» **Records from a data collection**:
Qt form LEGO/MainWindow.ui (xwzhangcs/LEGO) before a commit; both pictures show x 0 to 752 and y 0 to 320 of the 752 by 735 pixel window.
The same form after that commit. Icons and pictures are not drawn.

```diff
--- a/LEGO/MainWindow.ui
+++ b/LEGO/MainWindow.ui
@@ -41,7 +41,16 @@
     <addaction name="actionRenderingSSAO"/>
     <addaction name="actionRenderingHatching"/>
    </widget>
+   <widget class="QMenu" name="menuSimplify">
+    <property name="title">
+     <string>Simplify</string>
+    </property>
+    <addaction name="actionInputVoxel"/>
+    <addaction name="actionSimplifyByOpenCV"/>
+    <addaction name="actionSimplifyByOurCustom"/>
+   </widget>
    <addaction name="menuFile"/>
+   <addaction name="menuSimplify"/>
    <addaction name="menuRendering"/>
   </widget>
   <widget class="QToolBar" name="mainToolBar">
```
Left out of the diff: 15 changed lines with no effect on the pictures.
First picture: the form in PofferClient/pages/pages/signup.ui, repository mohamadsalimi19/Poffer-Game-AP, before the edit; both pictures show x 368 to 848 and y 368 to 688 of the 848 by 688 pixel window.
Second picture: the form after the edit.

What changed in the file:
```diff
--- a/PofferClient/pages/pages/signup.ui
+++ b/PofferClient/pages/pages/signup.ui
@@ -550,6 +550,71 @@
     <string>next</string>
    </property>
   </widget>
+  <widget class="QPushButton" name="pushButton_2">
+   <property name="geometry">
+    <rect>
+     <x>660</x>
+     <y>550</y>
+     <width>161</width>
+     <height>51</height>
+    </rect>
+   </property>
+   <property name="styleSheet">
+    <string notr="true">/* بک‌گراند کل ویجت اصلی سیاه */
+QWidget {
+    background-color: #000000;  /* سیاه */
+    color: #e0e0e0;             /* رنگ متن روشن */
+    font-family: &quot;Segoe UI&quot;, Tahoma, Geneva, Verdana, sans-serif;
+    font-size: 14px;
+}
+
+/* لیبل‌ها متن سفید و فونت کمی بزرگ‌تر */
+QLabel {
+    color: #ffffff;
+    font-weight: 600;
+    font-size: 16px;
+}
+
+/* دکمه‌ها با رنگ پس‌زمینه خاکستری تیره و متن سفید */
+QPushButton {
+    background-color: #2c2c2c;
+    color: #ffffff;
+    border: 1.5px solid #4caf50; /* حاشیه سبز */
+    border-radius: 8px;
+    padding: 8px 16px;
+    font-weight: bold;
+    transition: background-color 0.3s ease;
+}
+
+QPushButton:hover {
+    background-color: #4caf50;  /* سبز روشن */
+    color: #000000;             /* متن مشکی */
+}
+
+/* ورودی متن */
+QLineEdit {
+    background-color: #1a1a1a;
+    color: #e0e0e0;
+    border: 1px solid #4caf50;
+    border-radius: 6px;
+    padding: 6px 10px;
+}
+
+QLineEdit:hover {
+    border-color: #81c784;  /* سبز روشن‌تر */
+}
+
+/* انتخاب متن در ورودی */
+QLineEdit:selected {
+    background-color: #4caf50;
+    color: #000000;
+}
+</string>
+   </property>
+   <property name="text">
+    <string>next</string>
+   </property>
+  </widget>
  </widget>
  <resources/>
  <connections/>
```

» **YOUR GOAL**:
Set the records down again in full, exactly as they read.

» **RESULT**:
Qt form LEGO/MainWindow.ui (xwzhangcs/LEGO) before a commit; both pictures show x 0 to 752 and y 0 to 320 of the 752 by 735 pixel window.
The same form after that commit. Icons and pictures are not drawn.

```diff
--- a/LEGO/MainWindow.ui
+++ b/LEGO/MainWindow.ui
@@ -41,7 +41,16 @@
     <addaction name="actionRenderingSSAO"/>
     <addaction name="actionRenderingHatching"/>
    </widget>
+   <widget class="QMenu" name="menuSimplify">
+    <property name="title">
+     <string>Simplify</string>
+    </property>
+    <addaction name="actionInputVoxel"/>
+    <addaction name="actionSimplifyByOpenCV"/>
+    <addaction name="actionSimplifyByOurCustom"/>
+   </widget>
    <addaction name="menuFile"/>
+   <addaction name="menuSimplify"/>
    <addaction name="menuRendering"/>
   </widget>
   <widget class="QToolBar" name="mainToolBar">
```
Left out of the diff: 15 changed lines with no effect on the pictures.
First picture: the form in PofferClient/pages/pages/signup.ui, repository mohamadsalimi19/Poffer-Game-AP, before the edit; both pictures show x 368 to 848 and y 368 to 688 of the 848 by 688 pixel window.
Second picture: the form after the edit.

What changed in the file:
```diff
--- a/PofferClient/pages/pages/signup.ui
+++ b/PofferClient/pages/pages/signup.ui
@@ -550,6 +550,71 @@
     <string>next</string>
    </property>
   </widget>
+  <widget class="QPushButton" name="pushButton_2">
+   <property name="geometry">
+    <rect>
+     <x>660</x>
+     <y>550</y>
+     <width>161</width>
+     <height>51</height>
+    </rect>
+   </property>
+   <property name="styleSheet">
+    <string notr="true">/* بک‌گراند کل ویجت اصلی سیاه */
+QWidget {
+    background-color: #000000;  /* سیاه */
+    color: #e0e0e0;             /* رنگ متن روشن */
+    font-family: &quot;Segoe UI&quot;, Tahoma, Geneva, Verdana, sans-serif;
+    font-size: 14px;
+}
+
+/* لیبل‌ها متن سفید و فونت کمی بزرگ‌تر */
+QLabel {
+    color: #ffffff;
+    font-weight: 600;
+    font-size: 16px;
+}
+
+/* دکمه‌ها با رنگ پس‌زمینه خاکستری تیره و متن سفید */
+QPushButton {
+    background-color: #2c2c2c;
+    color: #ffffff;
+    border: 1.5px solid #4caf50; /* حاشیه سبز */
+    border-radius: 8px;
+    padding: 8px 16px;
+    font-weight: bold;
+    transition: background-color 0.3s ease;
+}
+
+QPushButton:hover {
+    background-color: #4caf50;  /* سبز روشن */
+    color: #000000;             /* متن مشکی */
+}
+
+/* ورودی متن */
+QLineEdit {
+    background-color: #1a1a1a;
+    color: #e0e0e0;
+    border: 1px solid #4caf50;
+    border-radius: 6px;
+    padding: 6px 10px;
+}
+
+QLineEdit:hover {
+    border-color: #81c784;  /* سبز روشن‌تر */
+}
+
+/* انتخاب متن در ورودی */
+QLineEdit:selected {
+    background-color: #4caf50;
+    color: #000000;
+}
+</string>
+   </property>
+   <property name="text">
+    <string>next</string>
+   </property>
+  </widget>
  </widget>
  <resources/>
  <connections/>
```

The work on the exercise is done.